Assignment:
All of the data below is to be output exactly as written.

Provided data:

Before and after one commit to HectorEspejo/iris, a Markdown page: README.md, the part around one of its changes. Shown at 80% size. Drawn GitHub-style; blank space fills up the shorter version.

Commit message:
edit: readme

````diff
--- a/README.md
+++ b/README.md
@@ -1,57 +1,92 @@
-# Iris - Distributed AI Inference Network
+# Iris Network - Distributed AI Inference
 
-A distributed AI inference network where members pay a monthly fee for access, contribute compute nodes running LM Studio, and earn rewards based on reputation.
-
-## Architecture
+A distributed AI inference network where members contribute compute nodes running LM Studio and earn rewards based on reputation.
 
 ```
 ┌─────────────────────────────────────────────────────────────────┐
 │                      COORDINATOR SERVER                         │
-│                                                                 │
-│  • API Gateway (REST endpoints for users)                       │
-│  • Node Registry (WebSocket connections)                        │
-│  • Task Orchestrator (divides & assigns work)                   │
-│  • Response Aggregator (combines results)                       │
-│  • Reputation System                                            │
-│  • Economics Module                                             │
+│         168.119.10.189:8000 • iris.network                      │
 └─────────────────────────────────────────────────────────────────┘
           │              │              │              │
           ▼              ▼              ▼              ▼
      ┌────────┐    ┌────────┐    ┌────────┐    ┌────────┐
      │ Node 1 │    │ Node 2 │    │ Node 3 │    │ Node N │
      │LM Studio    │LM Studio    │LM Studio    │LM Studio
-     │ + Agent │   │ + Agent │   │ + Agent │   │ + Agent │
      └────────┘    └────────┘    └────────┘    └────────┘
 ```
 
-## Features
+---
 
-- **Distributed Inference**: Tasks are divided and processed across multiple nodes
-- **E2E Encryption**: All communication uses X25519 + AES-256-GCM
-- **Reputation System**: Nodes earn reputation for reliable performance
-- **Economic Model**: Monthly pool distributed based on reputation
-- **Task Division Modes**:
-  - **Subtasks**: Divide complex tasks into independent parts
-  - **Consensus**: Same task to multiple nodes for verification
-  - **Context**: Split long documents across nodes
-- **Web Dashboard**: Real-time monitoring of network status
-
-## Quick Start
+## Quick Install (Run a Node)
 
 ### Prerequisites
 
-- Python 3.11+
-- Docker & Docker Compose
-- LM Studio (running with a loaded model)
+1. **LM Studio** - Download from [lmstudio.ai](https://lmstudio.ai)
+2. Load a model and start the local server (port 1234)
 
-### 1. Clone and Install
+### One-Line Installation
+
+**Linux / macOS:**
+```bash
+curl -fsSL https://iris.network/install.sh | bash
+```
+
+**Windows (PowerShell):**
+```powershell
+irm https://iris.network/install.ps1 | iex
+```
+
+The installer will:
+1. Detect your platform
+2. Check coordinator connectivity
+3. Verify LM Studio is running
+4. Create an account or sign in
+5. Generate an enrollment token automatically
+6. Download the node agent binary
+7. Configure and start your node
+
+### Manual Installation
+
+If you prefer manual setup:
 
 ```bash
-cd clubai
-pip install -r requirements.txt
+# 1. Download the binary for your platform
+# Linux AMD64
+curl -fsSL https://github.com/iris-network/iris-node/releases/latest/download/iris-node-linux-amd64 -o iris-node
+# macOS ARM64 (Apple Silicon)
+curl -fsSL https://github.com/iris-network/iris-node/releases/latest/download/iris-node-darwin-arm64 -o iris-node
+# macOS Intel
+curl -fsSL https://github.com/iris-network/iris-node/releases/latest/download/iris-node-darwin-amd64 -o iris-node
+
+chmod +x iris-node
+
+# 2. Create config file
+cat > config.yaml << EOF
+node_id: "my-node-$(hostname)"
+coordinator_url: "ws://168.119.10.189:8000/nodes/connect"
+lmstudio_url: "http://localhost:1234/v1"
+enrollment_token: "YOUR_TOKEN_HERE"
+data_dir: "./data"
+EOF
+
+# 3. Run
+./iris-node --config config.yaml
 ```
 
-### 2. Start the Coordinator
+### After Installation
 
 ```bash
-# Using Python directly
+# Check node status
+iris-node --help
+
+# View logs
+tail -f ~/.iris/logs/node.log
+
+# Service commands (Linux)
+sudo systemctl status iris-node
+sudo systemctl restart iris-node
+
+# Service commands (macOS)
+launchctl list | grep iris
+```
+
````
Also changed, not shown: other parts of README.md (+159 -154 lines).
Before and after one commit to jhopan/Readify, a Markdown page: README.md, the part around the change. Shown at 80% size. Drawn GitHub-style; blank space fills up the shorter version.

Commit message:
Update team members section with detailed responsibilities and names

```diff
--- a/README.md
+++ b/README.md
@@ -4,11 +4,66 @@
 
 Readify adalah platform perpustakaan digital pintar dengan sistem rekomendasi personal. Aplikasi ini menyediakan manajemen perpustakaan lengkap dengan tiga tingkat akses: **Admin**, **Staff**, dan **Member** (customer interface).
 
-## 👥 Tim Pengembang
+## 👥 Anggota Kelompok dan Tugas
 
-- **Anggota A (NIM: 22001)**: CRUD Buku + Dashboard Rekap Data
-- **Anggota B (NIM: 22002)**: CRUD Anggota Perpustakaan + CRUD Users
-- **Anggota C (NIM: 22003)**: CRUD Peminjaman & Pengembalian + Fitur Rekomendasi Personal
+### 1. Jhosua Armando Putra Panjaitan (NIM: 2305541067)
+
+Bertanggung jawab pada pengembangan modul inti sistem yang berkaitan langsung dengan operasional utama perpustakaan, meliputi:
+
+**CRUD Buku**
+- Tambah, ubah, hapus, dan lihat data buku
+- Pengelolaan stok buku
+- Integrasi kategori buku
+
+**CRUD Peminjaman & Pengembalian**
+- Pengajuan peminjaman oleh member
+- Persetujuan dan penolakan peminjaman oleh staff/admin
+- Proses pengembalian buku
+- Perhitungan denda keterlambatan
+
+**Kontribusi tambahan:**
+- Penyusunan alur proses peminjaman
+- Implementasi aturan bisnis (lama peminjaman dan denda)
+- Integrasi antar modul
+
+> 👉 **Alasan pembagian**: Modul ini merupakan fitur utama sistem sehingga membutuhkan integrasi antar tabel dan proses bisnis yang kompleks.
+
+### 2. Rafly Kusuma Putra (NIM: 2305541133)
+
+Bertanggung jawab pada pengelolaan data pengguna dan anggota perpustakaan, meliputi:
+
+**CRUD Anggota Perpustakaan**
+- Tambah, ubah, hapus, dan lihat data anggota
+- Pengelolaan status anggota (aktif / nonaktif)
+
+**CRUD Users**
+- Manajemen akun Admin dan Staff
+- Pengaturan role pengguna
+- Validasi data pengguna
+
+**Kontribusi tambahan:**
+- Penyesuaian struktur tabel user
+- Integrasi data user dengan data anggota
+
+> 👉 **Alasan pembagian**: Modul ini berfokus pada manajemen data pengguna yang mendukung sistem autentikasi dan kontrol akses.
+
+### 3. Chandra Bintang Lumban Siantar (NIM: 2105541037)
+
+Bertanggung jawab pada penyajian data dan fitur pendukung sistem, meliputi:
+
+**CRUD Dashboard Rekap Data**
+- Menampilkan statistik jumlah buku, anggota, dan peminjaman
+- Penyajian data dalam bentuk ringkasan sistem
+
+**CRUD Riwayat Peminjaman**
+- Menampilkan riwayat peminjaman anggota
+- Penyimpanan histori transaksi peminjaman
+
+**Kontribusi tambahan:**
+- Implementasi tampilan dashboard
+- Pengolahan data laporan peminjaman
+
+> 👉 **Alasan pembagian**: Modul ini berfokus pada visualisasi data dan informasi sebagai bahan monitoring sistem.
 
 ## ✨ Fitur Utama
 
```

Exercise response:
Before and after one commit to HectorEspejo/iris, a Markdown page: README.md, the part around one of its changes. Shown at 80% size. Drawn GitHub-style; blank space fills up the shorter version.

Commit message:
edit: readme

````diff
--- a/README.md
+++ b/README.md
@@ -1,57 +1,92 @@
-# Iris - Distributed AI Inference Network
+# Iris Network - Distributed AI Inference
 
-A distributed AI inference network where members pay a monthly fee for access, contribute compute nodes running LM Studio, and earn rewards based on reputation.
-
-## Architecture
+A distributed AI inference network where members contribute compute nodes running LM Studio and earn rewards based on reputation.
 
 ```
 ┌─────────────────────────────────────────────────────────────────┐
 │                      COORDINATOR SERVER                         │
-│                                                                 │
-│  • API Gateway (REST endpoints for users)                       │
-│  • Node Registry (WebSocket connections)                        │
-│  • Task Orchestrator (divides & assigns work)                   │
-│  • Response Aggregator (combines results)                       │
-│  • Reputation System                                            │
-│  • Economics Module                                             │
+│         168.119.10.189:8000 • iris.network                      │
 └─────────────────────────────────────────────────────────────────┘
           │              │              │              │
           ▼              ▼              ▼              ▼
      ┌────────┐    ┌────────┐    ┌────────┐    ┌────────┐
      │ Node 1 │    │ Node 2 │    │ Node 3 │    │ Node N │
      │LM Studio    │LM Studio    │LM Studio    │LM Studio
-     │ + Agent │   │ + Agent │   │ + Agent │   │ + Agent │
      └────────┘    └────────┘    └────────┘    └────────┘
 ```
 
-## Features
+---
 
-- **Distributed Inference**: Tasks are divided and processed across multiple nodes
-- **E2E Encryption**: All communication uses X25519 + AES-256-GCM
-- **Reputation System**: Nodes earn reputation for reliable performance
-- **Economic Model**: Monthly pool distributed based on reputation
-- **Task Division Modes**:
-  - **Subtasks**: Divide complex tasks into independent parts
-  - **Consensus**: Same task to multiple nodes for verification
-  - **Context**: Split long documents across nodes
-- **Web Dashboard**: Real-time monitoring of network status
-
-## Quick Start
+## Quick Install (Run a Node)
 
 ### Prerequisites
 
-- Python 3.11+
-- Docker & Docker Compose
-- LM Studio (running with a loaded model)
+1. **LM Studio** - Download from [lmstudio.ai](https://lmstudio.ai)
+2. Load a model and start the local server (port 1234)
 
-### 1. Clone and Install
+### One-Line Installation
+
+**Linux / macOS:**
+```bash
+curl -fsSL https://iris.network/install.sh | bash
+```
+
+**Windows (PowerShell):**
+```powershell
+irm https://iris.network/install.ps1 | iex
+```
+
+The installer will:
+1. Detect your platform
+2. Check coordinator connectivity
+3. Verify LM Studio is running
+4. Create an account or sign in
+5. Generate an enrollment token automatically
+6. Download the node agent binary
+7. Configure and start your node
+
+### Manual Installation
+
+If you prefer manual setup:
 
 ```bash
-cd clubai
-pip install -r requirements.txt
+# 1. Download the binary for your platform
+# Linux AMD64
+curl -fsSL https://github.com/iris-network/iris-node/releases/latest/download/iris-node-linux-amd64 -o iris-node
+# macOS ARM64 (Apple Silicon)
+curl -fsSL https://github.com/iris-network/iris-node/releases/latest/download/iris-node-darwin-arm64 -o iris-node
+# macOS Intel
+curl -fsSL https://github.com/iris-network/iris-node/releases/latest/download/iris-node-darwin-amd64 -o iris-node
+
+chmod +x iris-node
+
+# 2. Create config file
+cat > config.yaml << EOF
+node_id: "my-node-$(hostname)"
+coordinator_url: "ws://168.119.10.189:8000/nodes/connect"
+lmstudio_url: "http://localhost:1234/v1"
+enrollment_token: "YOUR_TOKEN_HERE"
+data_dir: "./data"
+EOF
+
+# 3. Run
+./iris-node --config config.yaml
 ```
 
-### 2. Start the Coordinator
+### After Installation
 
 ```bash
-# Using Python directly
+# Check node status
+iris-node --help
+
+# View logs
+tail -f ~/.iris/logs/node.log
+
+# Service commands (Linux)
+sudo systemctl status iris-node
+sudo systemctl restart iris-node
+
+# Service commands (macOS)
+launchctl list | grep iris
+```
+
````
Also changed, not shown: other parts of README.md (+159 -154 lines).
Before and after one commit to jhopan/Readify, a Markdown page: README.md, the part around the change. Shown at 80% size. Drawn GitHub-style; blank space fills up the shorter version.

Commit message:
Update team members section with detailed responsibilities and names

```diff
--- a/README.md
+++ b/README.md
@@ -4,11 +4,66 @@
 
 Readify adalah platform perpustakaan digital pintar dengan sistem rekomendasi personal. Aplikasi ini menyediakan manajemen perpustakaan lengkap dengan tiga tingkat akses: **Admin**, **Staff**, dan **Member** (customer interface).
 
-## 👥 Tim Pengembang
+## 👥 Anggota Kelompok dan Tugas
 
-- **Anggota A (NIM: 22001)**: CRUD Buku + Dashboard Rekap Data
-- **Anggota B (NIM: 22002)**: CRUD Anggota Perpustakaan + CRUD Users
-- **Anggota C (NIM: 22003)**: CRUD Peminjaman & Pengembalian + Fitur Rekomendasi Personal
+### 1. Jhosua Armando Putra Panjaitan (NIM: 2305541067)
+
+Bertanggung jawab pada pengembangan modul inti sistem yang berkaitan langsung dengan operasional utama perpustakaan, meliputi:
+
+**CRUD Buku**
+- Tambah, ubah, hapus, dan lihat data buku
+- Pengelolaan stok buku
+- Integrasi kategori buku
+
+**CRUD Peminjaman & Pengembalian**
+- Pengajuan peminjaman oleh member
+- Persetujuan dan penolakan peminjaman oleh staff/admin
+- Proses pengembalian buku
+- Perhitungan denda keterlambatan
+
+**Kontribusi tambahan:**
+- Penyusunan alur proses peminjaman
+- Implementasi aturan bisnis (lama peminjaman dan denda)
+- Integrasi antar modul
+
+> 👉 **Alasan pembagian**: Modul ini merupakan fitur utama sistem sehingga membutuhkan integrasi antar tabel dan proses bisnis yang kompleks.
+
+### 2. Rafly Kusuma Putra (NIM: 2305541133)
+
+Bertanggung jawab pada pengelolaan data pengguna dan anggota perpustakaan, meliputi:
+
+**CRUD Anggota Perpustakaan**
+- Tambah, ubah, hapus, dan lihat data anggota
+- Pengelolaan status anggota (aktif / nonaktif)
+
+**CRUD Users**
+- Manajemen akun Admin dan Staff
+- Pengaturan role pengguna
+- Validasi data pengguna
+
+**Kontribusi tambahan:**
+- Penyesuaian struktur tabel user
+- Integrasi data user dengan data anggota
+
+> 👉 **Alasan pembagian**: Modul ini berfokus pada manajemen data pengguna yang mendukung sistem autentikasi dan kontrol akses.
+
+### 3. Chandra Bintang Lumban Siantar (NIM: 2105541037)
+
+Bertanggung jawab pada penyajian data dan fitur pendukung sistem, meliputi:
+
+**CRUD Dashboard Rekap Data**
+- Menampilkan statistik jumlah buku, anggota, dan peminjaman
+- Penyajian data dalam bentuk ringkasan sistem
+
+**CRUD Riwayat Peminjaman**
+- Menampilkan riwayat peminjaman anggota
+- Penyimpanan histori transaksi peminjaman
+
+**Kontribusi tambahan:**
+- Implementasi tampilan dashboard
+- Pengolahan data laporan peminjaman
+
+> 👉 **Alasan pembagian**: Modul ini berfokus pada visualisasi data dan informasi sebagai bahan monitoring sistem.
 
 ## ✨ Fitur Utama
 
```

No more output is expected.